(Web document revisions)
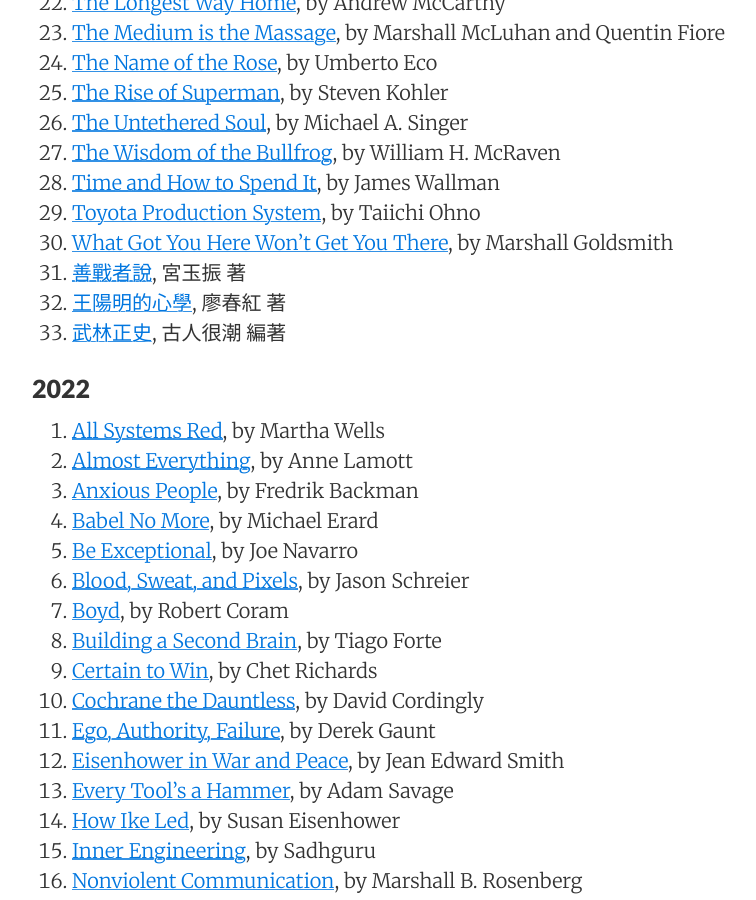
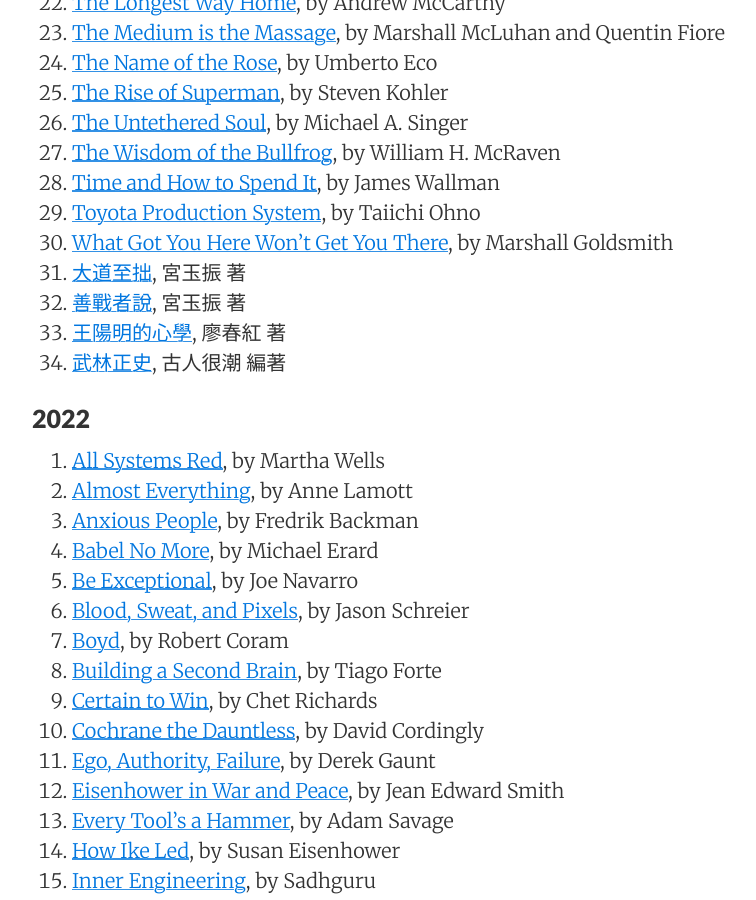
Before and after one commit to sewardlee337/sewardlee337.github.io, a Jekyll site: the page built from readinglist.md, in a window 1280 px wide and 900 px high, scrolled down 1220 px. Shown: the whole window, without its empty margins (188-944 px from the left). Built offline with Jekyll 4.4.1, drawn with Linux system fonts in a browser that asks for light colours; nearby versions of some CDN libraries.

Commit message:
update reading list

```diff
--- a/readinglist.md
+++ b/readinglist.md
@@ -49,6 +49,7 @@
 1. [Time and How to Spend It](https://amzn.to/3ZQCx6x), by James Wallman
 1. [Toyota Production System](https://www.amazon.com/Toyota-Production-System-Beyond-Large-Scale/dp/0915299143), by Taiichi Ohno
 1. [What Got You Here Won't Get You There](https://www.amazon.com/What-Got-Here-Wont-There/dp/1401301304), by Marshall Goldsmith
+1. [大道至拙](https://www.books.com.tw/products/0010646648?sloc=main), 宮玉振 著
 1. [善戰者說](https://bit.ly/3ZqfsYa), 宮玉振 著
 1. [王陽明的心學](https://bit.ly/3z00T2z), 廖春紅 著
 1. [武林正史](https://www.books.com.tw/products/0010811371?sloc=main), 古人很潮 編著
```
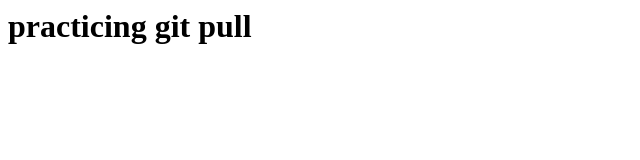
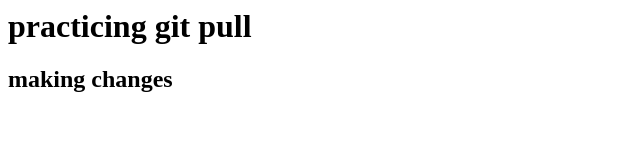
Before and after one commit to psainathreddy/git-pull, a plain HTML site: page index.html in a window 1280 px wide. Shown: the whole page, without its empty margins (0-640 px from the left). Drawn offline with Linux system fonts and the light colour scheme.

Commit message:
Update index.html

```diff
--- a/index.html
+++ b/index.html
@@ -1 +1,2 @@
 <h1>practicing git pull</h1>
+<h2>making changes</h2>
```
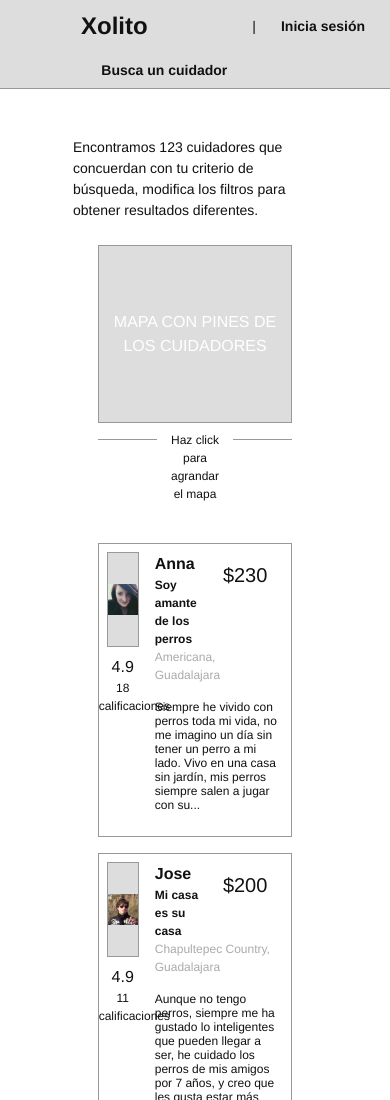
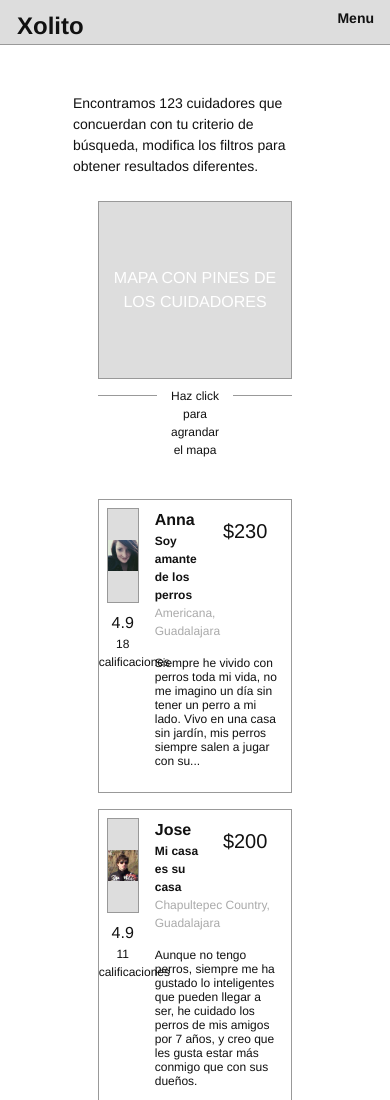
Before and after one commit to amicavi/Xolito, a plain HTML site: page wireframe/search-results.html in a window 390 px wide. Shown: the top 1100 px of the page. Drawn offline with Linux system fonts and the light colour scheme.

Commit message:
responsive hero of search-result page

```diff
--- a/wireframe/search-results.html
+++ b/wireframe/search-results.html
@@ -11,10 +11,11 @@
     <header class="clearfix border-bottom bg-silver hero-container">
         <nav class="clearfix align-top mt0">
             <ul class="list-reset">
-                <li class="h2 regular inline-block ml4 mt1 bold left"><a href="#" class="btn">Xolito</a></li>
-                <li class="h5 inline-block right mt1 px1"><a href="#" class="btn">Inicia sesión</a></li>
-                <li class="h5 inline-block right mt1 py1">|</li>
-                <li class="h5 inline-block right mt1 mr1"><a href="#" class="btn">Busca un cuidador</a></li>
+                <li class="h2 regular inline-block lg-col-2 sm-col-1 mt1 bold left right-align"><a href="#" class="btn">Xolito</a></li>
+            	<li class="h5 inline-block right m1 px1 sm-hide bold">Menu</li>
+                <li class="h5 inline-block right mt1 px1 sm-show"><a href="#" class="btn">Inicia sesión</a></li>
+                <li class="h5 inline-block right mt1 py1 sm-show">|</li>
+                <li class="h5 inline-block right mt1 mr1 sm-show"><a href="#" class="btn">Busca un cuidador</a></li>
             </ul>
         </nav>
     </header>
```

■ **WHAT IS BEING ASKED**
From the line containing "Update index.html" down to the final line of the records above, restate every line word for word, add nothing, and skip the pictures.

■ **SOLUTION**
Update index.html

```diff
--- a/index.html
+++ b/index.html
@@ -1 +1,2 @@
 <h1>practicing git pull</h1>
+<h2>making changes</h2>
```
Before and after one commit to amicavi/Xolito, a plain HTML site: page wireframe/search-results.html in a window 390 px wide. Shown: the top 1100 px of the page. Drawn offline with Linux system fonts and the light colour scheme.

Commit message:
responsive hero of search-result page

```diff
--- a/wireframe/search-results.html
+++ b/wireframe/search-results.html
@@ -11,10 +11,11 @@
     <header class="clearfix border-bottom bg-silver hero-container">
         <nav class="clearfix align-top mt0">
             <ul class="list-reset">
-                <li class="h2 regular inline-block ml4 mt1 bold left"><a href="#" class="btn">Xolito</a></li>
-                <li class="h5 inline-block right mt1 px1"><a href="#" class="btn">Inicia sesión</a></li>
-                <li class="h5 inline-block right mt1 py1">|</li>
-                <li class="h5 inline-block right mt1 mr1"><a href="#" class="btn">Busca un cuidador</a></li>
+                <li class="h2 regular inline-block lg-col-2 sm-col-1 mt1 bold left right-align"><a href="#" class="btn">Xolito</a></li>
+            	<li class="h5 inline-block right m1 px1 sm-hide bold">Menu</li>
+                <li class="h5 inline-block right mt1 px1 sm-show"><a href="#" class="btn">Inicia sesión</a></li>
+                <li class="h5 inline-block right mt1 py1 sm-show">|</li>
+                <li class="h5 inline-block right mt1 mr1 sm-show"><a href="#" class="btn">Busca un cuidador</a></li>
             </ul>
         </nav>
     </header>
```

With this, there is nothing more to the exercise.